Once again it’s happening in central California: “After more than 40 years in business, Roy’s Drive-In in Salinas is closing — in part because the owner can’t afford a lawsuit that accuses him of violating the Americans with Disabilities Act.” Jarek Molski of Woodland Hills in southern California, who uses a wheelchair, “is suing Patterson because he claims the restaurant is in violation of the Americans with Disabilities Act. Molski has sued over 200 small businesses for not meeting ADA requirements. …Built in the 1950s, Roy’s Drive-In does not have ramps to access the windows and restrooms, but employees say the business is accessible to all of their customers — including the disabled,” through car-hop service. The restaurant is scheduled to close today. (“Roy’s Drive-In Closing After 40 Years”, TheKSBWChannel.com, Sept. 20; Claudia Melendez, “Roy’s Drive-In to close”, Salinas Californian, Sept. 18). Last year (see Sept. 2, 2003) On Lock Sam, a beloved 105-year-old Chinese restaurant in Stockton, closed after being hit with an access suit.
Complainant Molski has been known to call himself “Sheriff”, and his activities (assisted by lawyer Thomas Frankovich) have caused an uproar lately in central California.
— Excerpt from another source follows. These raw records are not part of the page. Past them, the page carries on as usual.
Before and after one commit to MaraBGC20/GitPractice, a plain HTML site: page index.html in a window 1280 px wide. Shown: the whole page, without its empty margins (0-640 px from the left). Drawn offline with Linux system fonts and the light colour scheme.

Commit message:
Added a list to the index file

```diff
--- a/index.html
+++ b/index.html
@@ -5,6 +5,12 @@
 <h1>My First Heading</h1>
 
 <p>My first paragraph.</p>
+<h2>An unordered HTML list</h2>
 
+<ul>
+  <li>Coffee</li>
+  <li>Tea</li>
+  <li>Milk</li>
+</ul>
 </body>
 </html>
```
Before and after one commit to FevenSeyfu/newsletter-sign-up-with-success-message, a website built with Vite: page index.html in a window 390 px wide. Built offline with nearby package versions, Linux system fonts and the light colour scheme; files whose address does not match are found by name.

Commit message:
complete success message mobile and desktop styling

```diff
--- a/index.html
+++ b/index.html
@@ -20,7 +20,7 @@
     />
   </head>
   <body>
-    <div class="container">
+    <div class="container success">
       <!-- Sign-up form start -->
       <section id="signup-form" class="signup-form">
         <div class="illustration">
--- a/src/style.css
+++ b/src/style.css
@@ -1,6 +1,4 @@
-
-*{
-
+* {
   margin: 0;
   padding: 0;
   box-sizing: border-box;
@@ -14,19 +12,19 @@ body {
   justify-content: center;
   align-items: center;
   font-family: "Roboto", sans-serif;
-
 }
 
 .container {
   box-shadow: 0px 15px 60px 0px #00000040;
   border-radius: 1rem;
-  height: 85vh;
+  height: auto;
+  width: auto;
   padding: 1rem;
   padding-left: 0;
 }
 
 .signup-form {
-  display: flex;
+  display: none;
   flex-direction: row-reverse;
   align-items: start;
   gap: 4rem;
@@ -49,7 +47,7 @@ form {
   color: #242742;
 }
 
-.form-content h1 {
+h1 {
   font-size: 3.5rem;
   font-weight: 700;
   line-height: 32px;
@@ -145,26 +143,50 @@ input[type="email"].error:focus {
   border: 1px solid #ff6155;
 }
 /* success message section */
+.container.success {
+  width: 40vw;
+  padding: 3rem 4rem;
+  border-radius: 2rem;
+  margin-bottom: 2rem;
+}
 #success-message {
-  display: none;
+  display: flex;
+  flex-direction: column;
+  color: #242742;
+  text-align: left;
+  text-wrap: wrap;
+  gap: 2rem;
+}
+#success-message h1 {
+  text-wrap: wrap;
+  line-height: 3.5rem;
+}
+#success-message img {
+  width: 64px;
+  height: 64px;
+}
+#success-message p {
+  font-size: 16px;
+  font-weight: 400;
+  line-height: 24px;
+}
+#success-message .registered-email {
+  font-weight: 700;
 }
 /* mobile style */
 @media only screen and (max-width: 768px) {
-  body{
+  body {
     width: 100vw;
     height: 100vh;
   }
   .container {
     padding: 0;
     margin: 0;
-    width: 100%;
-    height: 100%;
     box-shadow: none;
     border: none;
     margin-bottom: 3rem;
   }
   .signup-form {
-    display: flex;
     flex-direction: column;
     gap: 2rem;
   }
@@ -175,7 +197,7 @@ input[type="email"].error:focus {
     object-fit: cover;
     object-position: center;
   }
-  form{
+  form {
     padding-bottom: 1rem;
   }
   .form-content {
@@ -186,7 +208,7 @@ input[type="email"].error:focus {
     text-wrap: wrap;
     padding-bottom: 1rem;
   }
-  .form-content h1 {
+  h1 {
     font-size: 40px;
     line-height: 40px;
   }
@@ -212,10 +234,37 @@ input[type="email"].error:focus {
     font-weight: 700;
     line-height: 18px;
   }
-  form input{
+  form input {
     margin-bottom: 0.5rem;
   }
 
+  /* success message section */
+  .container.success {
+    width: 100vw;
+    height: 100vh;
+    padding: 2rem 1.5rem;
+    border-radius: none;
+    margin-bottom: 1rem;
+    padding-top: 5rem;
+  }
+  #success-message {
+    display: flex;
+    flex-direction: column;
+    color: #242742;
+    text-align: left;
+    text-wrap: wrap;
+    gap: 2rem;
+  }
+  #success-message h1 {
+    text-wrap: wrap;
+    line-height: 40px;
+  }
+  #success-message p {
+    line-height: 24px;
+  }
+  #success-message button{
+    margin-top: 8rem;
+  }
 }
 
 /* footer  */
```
His suits repeatedly recycle identical allegations concerning the lack of accessibility of establishments he says he has visited, and demand money over such putative misdeeds such as placing paper towel holders at an incorrect height. Hundreds of residents “filled the Morro Bay council chambers” after Molski hit a dozen local restaurants with suits. (Andrew Masuda, “Residents speak out over ADA lawsuits”, KSBY, Sept. 14). “Customers are calling Molski’s tactics a get-rich-quick scheme,” reported KSBY. Molski is “asking for $4,000 a day until the remodeling is completed,” says Ruth Florence, who owns Ahedo’s Mexican Restaurant in Grover Beach. “That’s ridiculous.” (Carina Corral, “China Bowl owner speaks out”, Sept. 15). More coverage on the same station: Sept. 8, Sept. 9, Sept. 10, Sept. 14.
Nor is Roy’s Drive-In the only casualty: “Owners of The Hungry Fisherman restaurant on Beach Street in Morro Bay say that Molski’s lawsuit caused the establishment to close after 28 years.” (Lindsay Christians, “Disability suits worry Morro Bay”, San Luis Obispo Tribune, Sept. 14). More coverage in the same paper: Sept. 11, Sept. 15, Sept. 15 again, Sept. 16, Sept. 18. San Diego-based lawyer Amy Vandeveld has also represented Molski (Matt Krasnowski, “Flood of ADA lawsuits irks small businesses”, Copley/San Diego Union-Tribune, Sept. 12). For Morse Mehrban’s recent activities in Fresno, see Jul. 9. For much more about disabled-rights filing mills, see Mar. 9 and links from there, and my City Journal article, “The ADA Shakedown Racket“. Update Dec. 12: judge declares Molski vexatious litigant.